[Stored dataset items]
- Opening Delimiter -

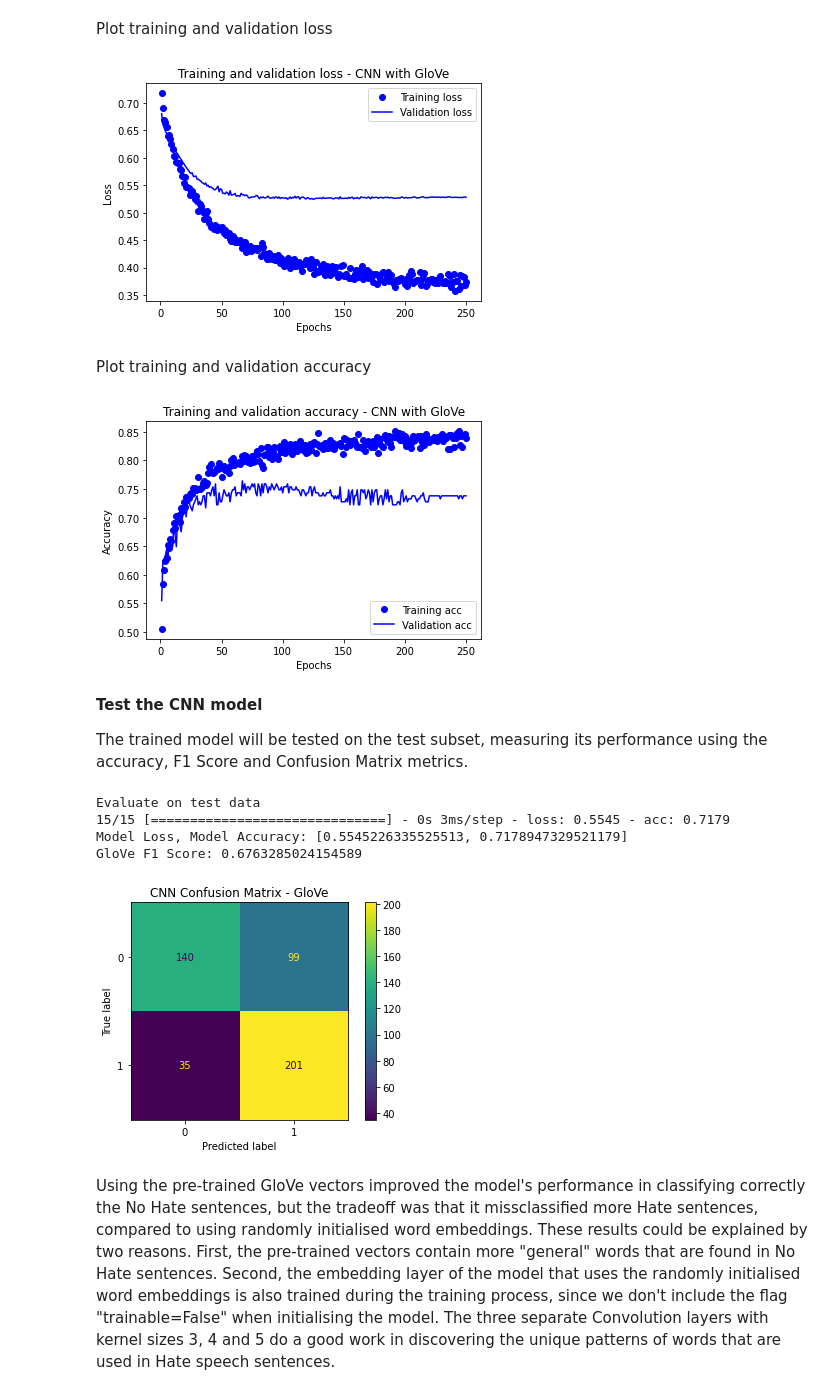
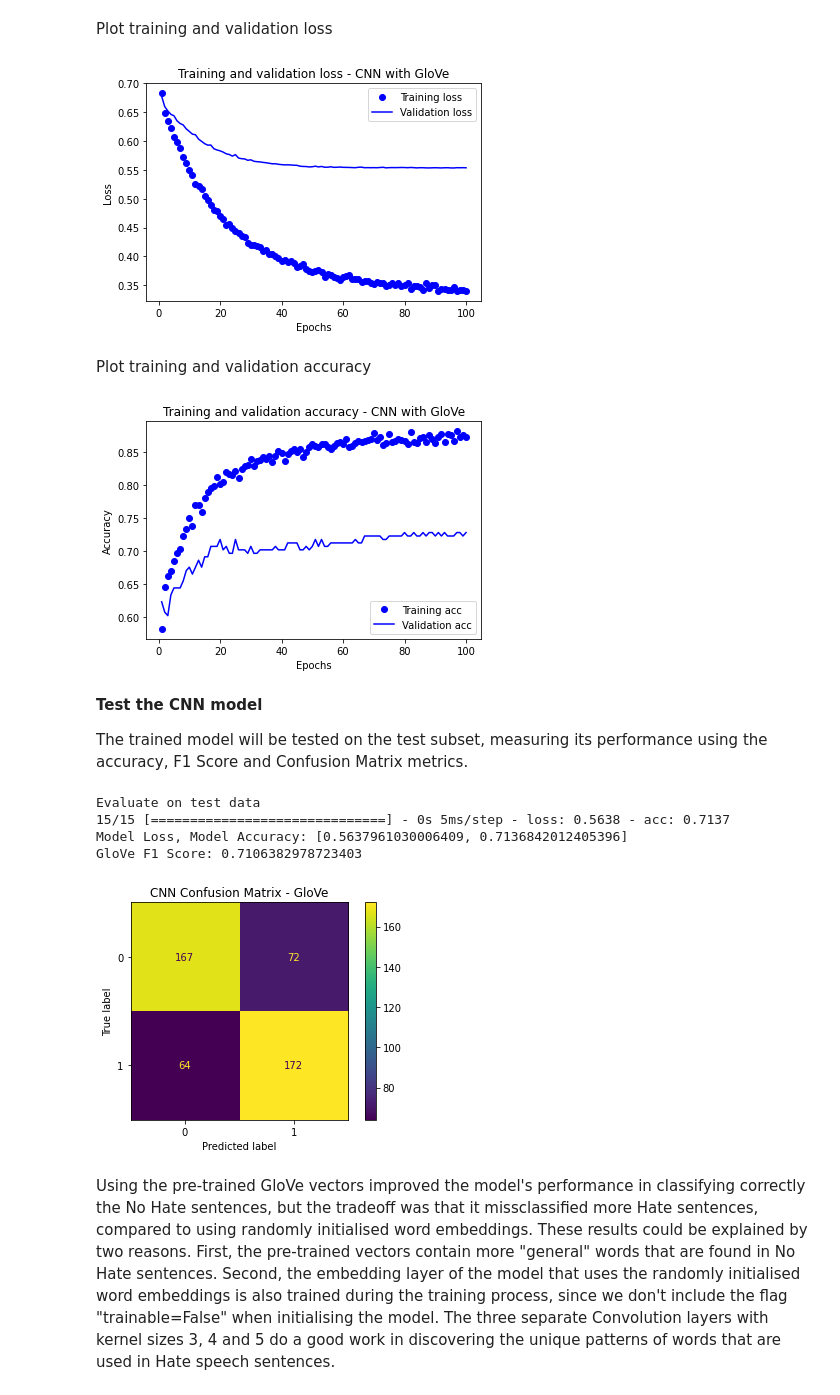
Before and after one commit to dmegkos/MSc-Dissertation-DS-2022, a Jupyter notebook: Thesis_Project.ipynb, the cells around one changed output. Saved outputs shown, nothing was run; the diff lists cells and outputs as text; code cells hidden in the pictures.

```diff
--- a/Thesis_Project.ipynb
+++ b/Thesis_Project.ipynb
@@ -1178,24 +1183,24 @@ First, the list-of-strings data must be converted to NumPy arrays of integer ind
 # Convert train subset to list of sequences
 X_train_glv = tokenizer.texts_to_sequences(train_df.clean_sentence.to_list())
 # Pad sequences to the same length
-X_train_glv = pad_sequences(X_train_glv, maxlen=max_sent_len, dtype='int64',
+X_train_glv = pad_sequences(X_train_glv, maxlen=max_sent_len, dtype='float32',
                             padding='pre')
 
 # Convert test to sequences
 X_test_glv = tokenizer.texts_to_sequences(test_df.clean_sentence.to_list())
 # Pad examples to the same length
-X_test_glv = pad_sequences(X_test_glv, maxlen=max_sent_len, dtype='int64',
+X_test_glv = pad_sequences(X_test_glv, maxlen=max_sent_len, dtype='float32',
                            padding='pre')
 
 
 
 # one hot encode train labels
-y_train_glv = pd.get_dummies(train_df.label).values.astype('int64')
+y_train_glv = pd.get_dummies(train_df.label).values.astype('float32')
 # Convert the categorical label to numeric
 y_train_glv_num = train_df.label.replace(['hate','noHate'],[0,1])
 
 # one hot encode test labels
-y_test_glv = pd.get_dummies(test_df.label).values.astype('int64')
+y_test_glv = pd.get_dummies(test_df.label).values.astype('float32')
 # Convert the categorical label to numeric
 y_test_glv_num = test_df.label.replace(['hate','noHate'],[0,1])
 # %% [markdown]
@@ -1272,11 +1273,11 @@ val_pct = 0.1
 # Number of filters per filter size
 num_filters = 100
 # Dropout keep probability
-dropout_prob = 0.5
+dropout_prob = 0.2
 # Batch Size
 batch_size = 64
 # Number of training epochs
-num_epochs = 250
+num_epochs = 100
 # %% [markdown]
 Build the model
 # %%
@@ -1295,7 +1296,7 @@ print("Number of Classes: {}".format(num_classes))
 
 # Create Keras Model Layers
 # The Input Layer
-inputLayer = Input(shape=input_shape, name='InputLayer')
+inputLayer = Input(shape=input_shape, dtype='float32', name='InputLayer')
 # One Embedding Layer with GloVe word embeddings
 embLayer = Embedding(vocab_size, embedding_dim,
                      embeddings_initializer=Constant(embedding_matrix),
@@ -1434,7 +1435,7 @@ plt.legend()
 # Show the plot
 plt.show()
 # %% [output]
-[figure, old version]
+[figure, new version]
 # %% [markdown]
 Plot training and validation accuracy
 # %%
@@ -1452,7 +1453,7 @@ plt.legend()
 # Show the plot
 plt.show()
 # %% [output]
-[figure, old version]
+[figure, new version]
 # %% [markdown]
 **Test the CNN model**
 
@@ -1460,33 +1461,31 @@ The trained model will be tested on the test subset, measuring its performance u
 # %%
 # Evaluate the model on the test subset
 print("Evaluate on test data")
 cnn_glv_results = cnn_glv_model.evaluate(X_test_glv, y_test_glv)
 print("Model Loss, Model Accuracy:", cnn_glv_results)
 
 # Store the predictions to be used for the F1 Score and the Confusion Matrix
 cnn_glv_pred = cnn_glv_model.predict(X_test_glv)
 # Convert pred to boolean
 y_pred_bool_glv = np.argmax(cnn_glv_pred, axis=1)
-# Convert the categorical label to numeric
-y_test_cnn_glv_num = test_df.label.replace(['hate','noHate'],[0,1])
 
 # Print the F1 Score
-print('GloVe F1 Score: '+str(f1_score(y_test_cnn_glv_num, y_pred_bool_glv, pos_label=0)))
+print('GloVe F1 Score: '+str(f1_score(y_test_glv_num, y_pred_bool_glv, pos_label=0)))
 
 # Print the Confusion Matrix
-cm = confusion_matrix(y_test_cnn_glv_num, y_pred_bool_glv) # Calculate CM
+cm = confusion_matrix(y_test_glv_num, y_pred_bool_glv) # Calculate CM
 # Generate CM Display
 disp = ConfusionMatrixDisplay(confusion_matrix=cm) # Generate CM Display
 disp.plot()
 plt.title('CNN Confusion Matrix - GloVe') # Set Title
 # Show the plot
 plt.show()
 # %% [output]
 Evaluate on test data
-15/15 [==============================] - 0s 3ms/step - loss: 0.5545 - acc: 0.7179
-Model Loss, Model Accuracy: [0.5545226335525513, 0.7178947329521179]
-GloVe F1 Score: 0.6763285024154589
+15/15 [==============================] - 0s 5ms/step - loss: 0.5638 - acc: 0.7137
+Model Loss, Model Accuracy: [0.5637961030006409, 0.7136842012405396]
+GloVe F1 Score: 0.7106382978723403
-[figure, old version]
+[figure, new version]
 # %% [markdown]
 Using the pre-trained GloVe vectors improved the model's performance in classifying correctly the No Hate sentences, but the tradeoff was that it missclassified more Hate sentences, compared to using randomly initialised word embeddings. These results could be explained by two reasons. First, the pre-trained vectors contain more "general" words that are found in No Hate sentences. Second, the embedding layer of the model that uses the randomly initialised word embeddings is also trained during the training process, since we don't include the flag "trainable=False" when initialising the model. The three separate Convolution layers with kernel sizes 3, 4 and 5 do a good work in discovering the unique patterns of words that are used in Hate speech sentences.
 # %% [markdown]
```
Also changed, not shown: parts of 107 cells of this notebook.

- Closing Delimiter -

Assignment: Return all records exactly; no pictures.

Result of this task:
Before and after one commit to dmegkos/MSc-Dissertation-DS-2022, a Jupyter notebook: Thesis_Project.ipynb, the cells around one changed output. Saved outputs shown, nothing was run; the diff lists cells and outputs as text; code cells hidden in the pictures.

```diff
--- a/Thesis_Project.ipynb
+++ b/Thesis_Project.ipynb
@@ -1178,24 +1183,24 @@ First, the list-of-strings data must be converted to NumPy arrays of integer ind
 # Convert train subset to list of sequences
 X_train_glv = tokenizer.texts_to_sequences(train_df.clean_sentence.to_list())
 # Pad sequences to the same length
-X_train_glv = pad_sequences(X_train_glv, maxlen=max_sent_len, dtype='int64',
+X_train_glv = pad_sequences(X_train_glv, maxlen=max_sent_len, dtype='float32',
                             padding='pre')
 
 # Convert test to sequences
 X_test_glv = tokenizer.texts_to_sequences(test_df.clean_sentence.to_list())
 # Pad examples to the same length
-X_test_glv = pad_sequences(X_test_glv, maxlen=max_sent_len, dtype='int64',
+X_test_glv = pad_sequences(X_test_glv, maxlen=max_sent_len, dtype='float32',
                            padding='pre')
 
 
 
 # one hot encode train labels
-y_train_glv = pd.get_dummies(train_df.label).values.astype('int64')
+y_train_glv = pd.get_dummies(train_df.label).values.astype('float32')
 # Convert the categorical label to numeric
 y_train_glv_num = train_df.label.replace(['hate','noHate'],[0,1])
 
 # one hot encode test labels
-y_test_glv = pd.get_dummies(test_df.label).values.astype('int64')
+y_test_glv = pd.get_dummies(test_df.label).values.astype('float32')
 # Convert the categorical label to numeric
 y_test_glv_num = test_df.label.replace(['hate','noHate'],[0,1])
 # %% [markdown]
@@ -1272,11 +1273,11 @@ val_pct = 0.1
 # Number of filters per filter size
 num_filters = 100
 # Dropout keep probability
-dropout_prob = 0.5
+dropout_prob = 0.2
 # Batch Size
 batch_size = 64
 # Number of training epochs
-num_epochs = 250
+num_epochs = 100
 # %% [markdown]
 Build the model
 # %%
@@ -1295,7 +1296,7 @@ print("Number of Classes: {}".format(num_classes))
 
 # Create Keras Model Layers
 # The Input Layer
-inputLayer = Input(shape=input_shape, name='InputLayer')
+inputLayer = Input(shape=input_shape, dtype='float32', name='InputLayer')
 # One Embedding Layer with GloVe word embeddings
 embLayer = Embedding(vocab_size, embedding_dim,
                      embeddings_initializer=Constant(embedding_matrix),
@@ -1434,7 +1435,7 @@ plt.legend()
 # Show the plot
 plt.show()
 # %% [output]
-[figure, old version]
+[figure, new version]
 # %% [markdown]
 Plot training and validation accuracy
 # %%
@@ -1452,7 +1453,7 @@ plt.legend()
 # Show the plot
 plt.show()
 # %% [output]
-[figure, old version]
+[figure, new version]
 # %% [markdown]
 **Test the CNN model**
 
@@ -1460,33 +1461,31 @@ The trained model will be tested on the test subset, measuring its performance u
 # %%
 # Evaluate the model on the test subset
 print("Evaluate on test data")
 cnn_glv_results = cnn_glv_model.evaluate(X_test_glv, y_test_glv)
 print("Model Loss, Model Accuracy:", cnn_glv_results)
 
 # Store the predictions to be used for the F1 Score and the Confusion Matrix
 cnn_glv_pred = cnn_glv_model.predict(X_test_glv)
 # Convert pred to boolean
 y_pred_bool_glv = np.argmax(cnn_glv_pred, axis=1)
-# Convert the categorical label to numeric
-y_test_cnn_glv_num = test_df.label.replace(['hate','noHate'],[0,1])
 
 # Print the F1 Score
-print('GloVe F1 Score: '+str(f1_score(y_test_cnn_glv_num, y_pred_bool_glv, pos_label=0)))
+print('GloVe F1 Score: '+str(f1_score(y_test_glv_num, y_pred_bool_glv, pos_label=0)))
 
 # Print the Confusion Matrix
-cm = confusion_matrix(y_test_cnn_glv_num, y_pred_bool_glv) # Calculate CM
+cm = confusion_matrix(y_test_glv_num, y_pred_bool_glv) # Calculate CM
 # Generate CM Display
 disp = ConfusionMatrixDisplay(confusion_matrix=cm) # Generate CM Display
 disp.plot()
 plt.title('CNN Confusion Matrix - GloVe') # Set Title
 # Show the plot
 plt.show()
 # %% [output]
 Evaluate on test data
-15/15 [==============================] - 0s 3ms/step - loss: 0.5545 - acc: 0.7179
-Model Loss, Model Accuracy: [0.5545226335525513, 0.7178947329521179]
-GloVe F1 Score: 0.6763285024154589
+15/15 [==============================] - 0s 5ms/step - loss: 0.5638 - acc: 0.7137
+Model Loss, Model Accuracy: [0.5637961030006409, 0.7136842012405396]
+GloVe F1 Score: 0.7106382978723403
-[figure, old version]
+[figure, new version]
 # %% [markdown]
 Using the pre-trained GloVe vectors improved the model's performance in classifying correctly the No Hate sentences, but the tradeoff was that it missclassified more Hate sentences, compared to using randomly initialised word embeddings. These results could be explained by two reasons. First, the pre-trained vectors contain more "general" words that are found in No Hate sentences. Second, the embedding layer of the model that uses the randomly initialised word embeddings is also trained during the training process, since we don't include the flag "trainable=False" when initialising the model. The three separate Convolution layers with kernel sizes 3, 4 and 5 do a good work in discovering the unique patterns of words that are used in Hate speech sentences.
 # %% [markdown]
```
Also changed, not shown: parts of 107 cells of this notebook.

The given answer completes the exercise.